In the vein of Lois Frankel's classic bestselling Nice Girls Don't Get TheCorner Office, Karen Finerman—a highly successful hedge fund manager and a mother of four young children—reveals her smart, contrarian strategies for getting ahead and having it all.
Karen Finerman likes to tell people she was raised Calvinist. Or as her mother used to say, "I buy my girls Calvin Klein clothes... Then when they graduate from college, they have to figure out how to pay for them themselves." In order to keep herself in Calvin, Karen went to work on Wall Street.
As a woman working in finance she noticed numerous ways that she and her female colleagues sabotaged themselves both professionally and personally. Why were her friends unable to bring the same logic they applied at work to personal decisions? Why did they often let personal baggage undermine them in the office in a way that her male colleagues never did? A classic illustration is that women tend to Poll (Do I look good in these shoes?) rather than Decide, often giving too much weight to the input from a random stranger rather than rely on their own gut.
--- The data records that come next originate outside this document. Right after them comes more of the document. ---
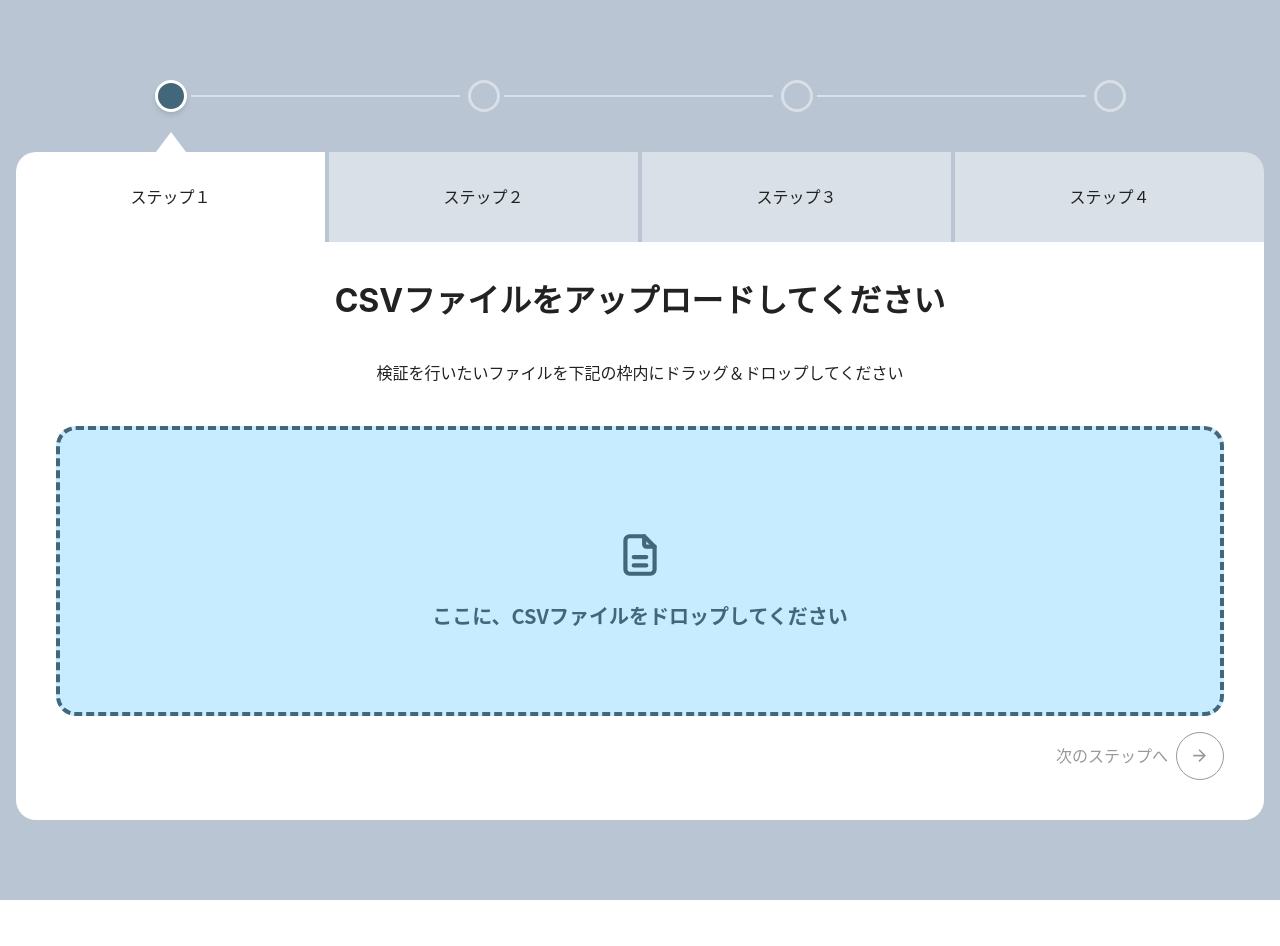
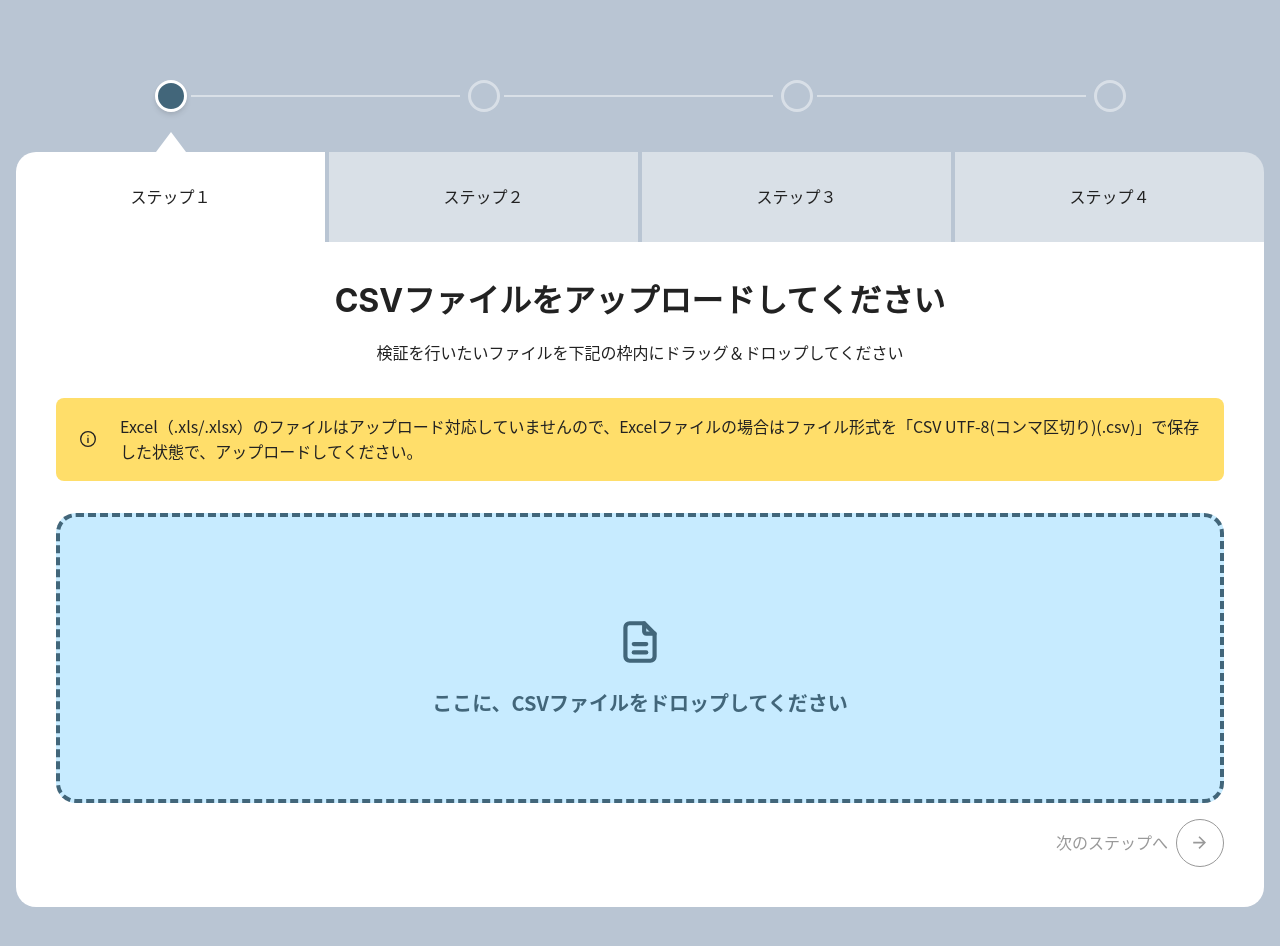
Before and after one commit to codeforjapan/OpenDataTools, a React (Create React App) app in the folder webclient/: page /upload-file in a window 1280 px wide. Shown: the top 946 px of the page. Before the commit the page ends 900 px from the top, so only its background shows below. Built offline with nearby package versions, Linux system fonts and the light colour scheme.

Commit message:
add introduction message to each steps

```diff
--- a/webclient/src/components/Layout/StepLayout.tsx
+++ b/webclient/src/components/Layout/StepLayout.tsx
@@ -1,5 +1,5 @@
 import * as React from 'react';
-import { Box, Flex, Heading } from '@chakra-ui/react';
+import { Box, Center, Flex, Heading } from '@chakra-ui/react';
 import { CheckIcon } from '@chakra-ui/icons';
 import { Head } from '../Head';
 import { useLocation } from 'react-router-dom';
@@ -8,6 +8,7 @@ type StepLayoutProps = {
   children: React.ReactNode;
   headingText: string;
   pageTitle: string;
+  intro: string;
   uid?: string;
   isProcessFinished?: boolean;
 };
@@ -127,12 +128,13 @@ export const StepLayout = (props: StepLayoutProps) => {
           </Flex>
         </Box>
         <Box mx={4} borderBottomRadius={20} bg="white">
-          <Box textStyle="h1" p={10}>
+          <Box textStyle="h1" p={10} pb={5}>
             {/* 2022/10/2時点 chakra-uiのバグ？でHeadingに直接textStyleを指定できない*/}
             <Heading as="h1" fontSize="inherit" fontWeight="inherit" textAlign="center">
               {props.headingText}
             </Heading>
           </Box>
+          <Center mb={8}>{props.intro}</Center>
           <Box p={10} pt={0}>
             {props.children}
           </Box>
--- a/webclient/src/features/auto-convert/routes/AutoConvert.tsx
+++ b/webclient/src/features/auto-convert/routes/AutoConvert.tsx
@@ -361,6 +361,7 @@ export const AutoConvert: FC = () => {
       headingText={
         isAllProgressFinished ? 'データの自動変換が完了しました' : 'データを自動変換しています'
       }
+      intro="アップロードしたファイル内容を確認し検証前に必要な変換を行っています"
       isProcessFinished={isAllProgressFinished}
     >
       {!isAllProgressFinished && (
@@ -427,7 +428,7 @@ export const AutoConvert: FC = () => {
               px={8}
               py={2}
             >
-              次のステップではデータ項目名の整合を行います
+              次のステップにすすむと、政府が公開している「推奨データセット」のデータ項目名と整合を行っていただきます
             </Text>
           </Flex>
         )}
--- a/webclient/src/features/data-editor/routes/DataEditor.tsx
+++ b/webclient/src/features/data-editor/routes/DataEditor.tsx
@@ -78,8 +78,13 @@ export const DataEditor: FC = () => {
   }, [latLngUids, selectedItemUid]);
 
   return (
-    <StepLayout pageTitle="データ形式確認" headingText="データ形式確認" uid={dataset_uid}>
-      <Grid gridTemplateColumns="200px 1fr" mt={4}>
+    <StepLayout
+      pageTitle="データ形式確認"
+      headingText="データ形式確認"
+      intro="項目名別に細かく修正ポイントが表示されますので、メッセージに従ってデータ形式を修正してください"
+      uid={dataset_uid}
+    >
+      <Grid gridTemplateColumns="200px 1fr">
         <GridItem borderRight="1px solid" borderColor="inputAreaBorder.active">
           <DataEditorSidenav
             selectedItemUid={selectedItemUid}
--- a/webclient/src/features/normalize-label/routes/NormalizeLabel.tsx
+++ b/webclient/src/features/normalize-label/routes/NormalizeLabel.tsx
@@ -29,6 +29,7 @@ export const NormalizeLabel: FC = () => {
     <StepLayout
       pageTitle="データ項目名を整合させる"
       headingText="データ項目名を整合させる"
+      intro="変換が完了したCSVファイルと、政府が公開している「推奨データセット」のデータ項目名と整合を行います"
       uid={dataset_uid}
       isProcessFinished={isFormatSelected && isCheckFinished}
     >
--- a/webclient/src/features/upload/routes/FileUpload.tsx
+++ b/webclient/src/features/upload/routes/FileUpload.tsx
@@ -45,6 +45,7 @@ export const FileUpload: FC = () => {
           ? 'CSVファイルをアップロードしてください'
           : '以下のCSVファイルがアップロードされました'
       }
+      intro="検証を行いたいファイルを下記の枠内にドラッグ＆ドロップしてください"
     >
       {isFilesMultiple && (
         <Flex alignItems="center" px={6} py={4} mb={10} bg="information.bg.alert" borderRadius={8}>
@@ -53,13 +54,19 @@ export const FileUpload: FC = () => {
         </Flex>
       )}
       {!csvName && (
-        <Center>検証を行いたいファイルを下記の枠内にドラッグ＆ドロップしてください</Center>
+        <Flex mt={6} alignItems="center" px={6} py={4} bg={'information.bg.alert'} borderRadius={8}>
+          <InfoOutlineIcon />
+          <Text ml={6} fontSize="md">
+            Excel（.xls/.xlsx）のファイルはアップロード対応していませんので、Excelファイルの場合はファイル形式を「CSV
+            UTF-8(コンマ区切り)(.csv)」で保存した状態で、アップロードしてください。
+          </Text>
+        </Flex>
       )}
       {!csvName ? (
         <div {...getRootProps()}>
           <Box
             p={20}
-            mt={10}
+            mt={8}
             border="4px dashed"
             borderColor="icon.active"
             borderRadius={20}
```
Covering three major topics (Career, Money, Love), Finerman's Rules serves up unvarnished advice about getting ahead in your career, overcoming failure, meeting your ideal mate, and navigating the challenges of work-life balance. Most importantly, she offers the reader a crash course in taking control of her financial destiny. Or as Karen puts it, "You wouldn't let a man tell you where to live, how to vote, or what to wear. Then tell me why 80 percent of women have a man in charge of their money?"
According to Finerman, CEO of Metropolitan Capital Advisors and the "chairwoman" on CNBC's Fast Money, the biggest career obstacles women face are themselves. While there's no denying that Finerman is a poster child for success in a male-dominated field (in addition to being the mother of two sets of twins), she's also an avid student of life. In this frank, unvarnished account of her life and career and the important lessons that have contributed to her personal and professional success, Finerman helps women recognize where they're vulnerable so they can avoid success-killing traps. She offers valuable guidance on issues such as how to determine when change is needed and how to seek a mentor. Other practical advice concerns effective public speaking, and building and rebuilding career momentum. Readers will appreciate her take on the challenges of being a wife and mother while maintaining a career, as well as the pitfalls of maternity leave. Her unorthodox perspective on multitasking and her 10 pointers for working mothers show that it's okay to be satisfied without doing it all. Spunky, direct, and full of spot-on wisdom, Finerman's advice will benefit any woman in the business world.
Great book. Great advice